(I am grateful to George Wolfe for pointing this out to me.)

If the “stock selection alpha is the only acceptable source of alpha” mindset is becoming a crowded trade, then it’s time to move outside of that box. Goldman Sachs published a research report entitled “A Stockpicker’s Reality: Part III, Sector strategies for maximizing returns to stockpicking” in 2002 where they “examine the degree to which risk management strategies can be used to increase returns. This question differs substantially from the normal application of risk control, which is focused on tracking error rather than returns.” Their conclusion was:

- Value-driven methods are most compatible with quantitative risk management of benchmark-driven portfolios.
- Growth-driven methods are far less compatible with strict quantitative risk limits and are more effective in relatively more concentrated, less risk-controlled portfolio construction applications where risk management is handled at the asset allocation level by diversifying across managers.

In other words, different strokes for different folks. (If you would like a copy of that Goldman Sachs research report please email me. )

1 comment:

Walt French said...

"What got quants into trouble ... was the mindset of the only active risk that should be taken is stock selection, or residual risk, and that we should control for industry risk and common factor risk such as size, style, etc."

My take is that this is pretty close, but misses a much bigger truth: there is virtually no such thing as a manager strategy that doesn't take systematic (usually, "common factor") risks. I.e., the mindset you describe is simply Fooling Yourself.

Do you know any manager who doesn't tout his "discipline?" "Fundamental" managers have a team of analysts who project stocks' prospects using their experience in an industry, and apply a time-tested scrupulous eye to looking for value. Quants screen thru hundreds or thousands of names that meet some mechanical criteria.

Net-net, whether the resultant picks are recognized by the risk models as having common features or not, the portfolios are designed to respond to news over time in the same way. (They're supposed to go up in the projected environment.) Meanwhile, unanticipated events will cause them, some of the time, to go down more sharply than the market, because they especially depended on the notion of responding to a rebound in earnings, or a bigger cut in the Fed Funds rate, or whatever was the thesis underneath the stock picks.
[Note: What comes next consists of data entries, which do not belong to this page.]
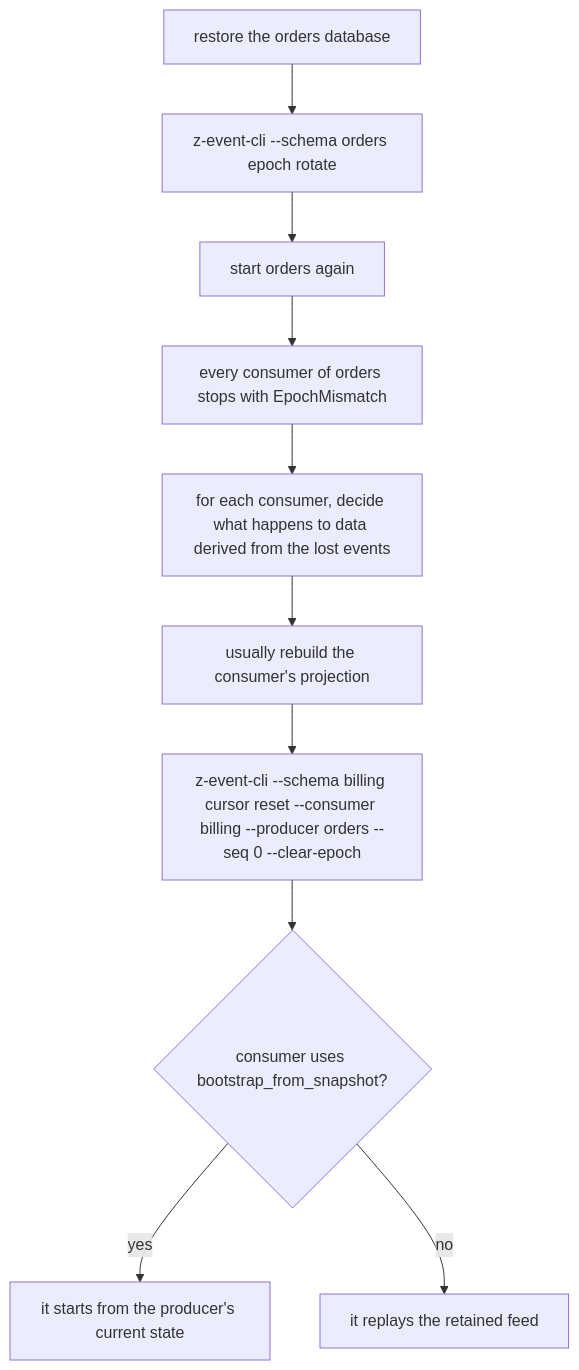
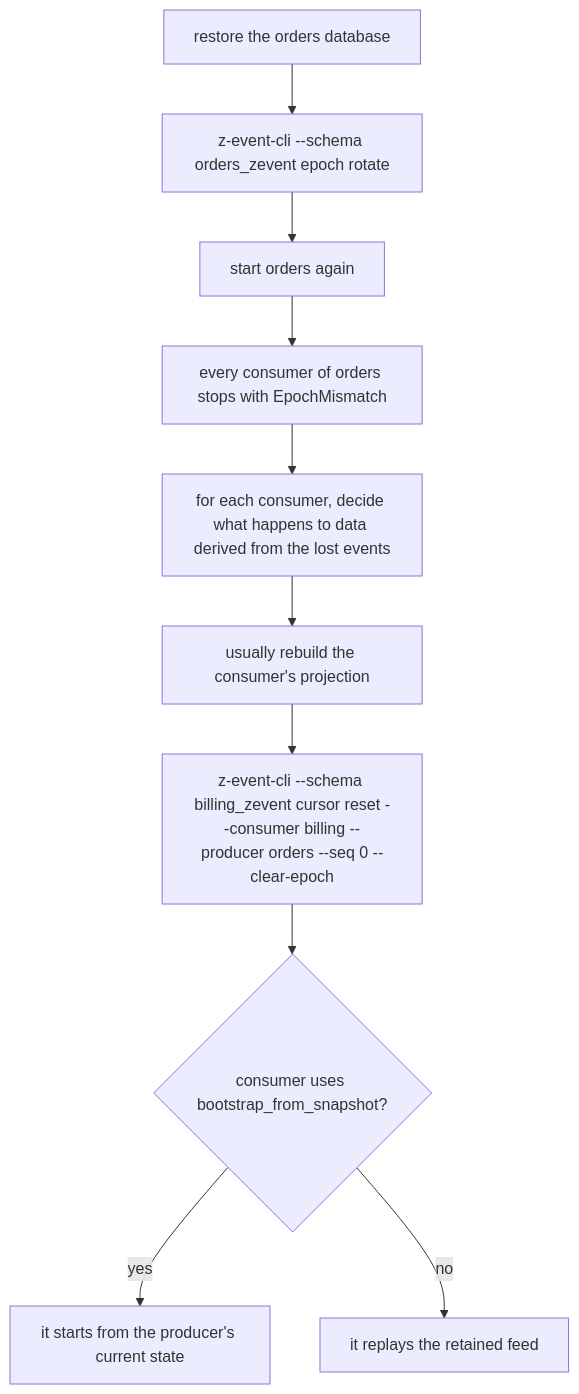
One commit to eugenezimin/z-event changed the third of 3 diagrams in docs/operating.md. Above: the diagram before and after it, drawn with Mermaid. The commit also changed other lines of this file and 3 other files, not shown here.

First line of the commit message:
Document the separate z-event schema and connection pool

````diff
--- a/docs/operating.md
+++ b/docs/operating.md
@@ -142,12 +147,12 @@
 ```mermaid
 flowchart TD
-    A["restore the orders database"] --> B["z-event-cli --schema orders epoch rotate"]
+    A["restore the orders database"] --> B["z-event-cli --schema orders_zevent epoch rotate"]
     B --> C["start orders again"]
     C --> D["every consumer of orders stops with EpochMismatch"]
     D --> E["for each consumer, decide what happens to data derived from the lost events"]
     E --> F["usually rebuild the consumer's projection"]
-    F --> G["z-event-cli --schema billing cursor reset --consumer billing --producer orders --seq 0 --clear-epoch"]
+    F --> G["z-event-cli --schema billing_zevent cursor reset --consumer billing --producer orders --seq 0 --clear-epoch"]
     G --> H{"consumer uses bootstrap_from_snapshot?"}
     H -->|"yes"| I["it starts from the producer's current state"]
     H -->|"no"| J["it replays the retained feed"]
 ```
````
And just because a given risk model doesn't recognize the commonality -- maybe it was too little-experienced to attract the modelers' attention -- doesn't mean that there won't be a systematic response to a systematic emphasis.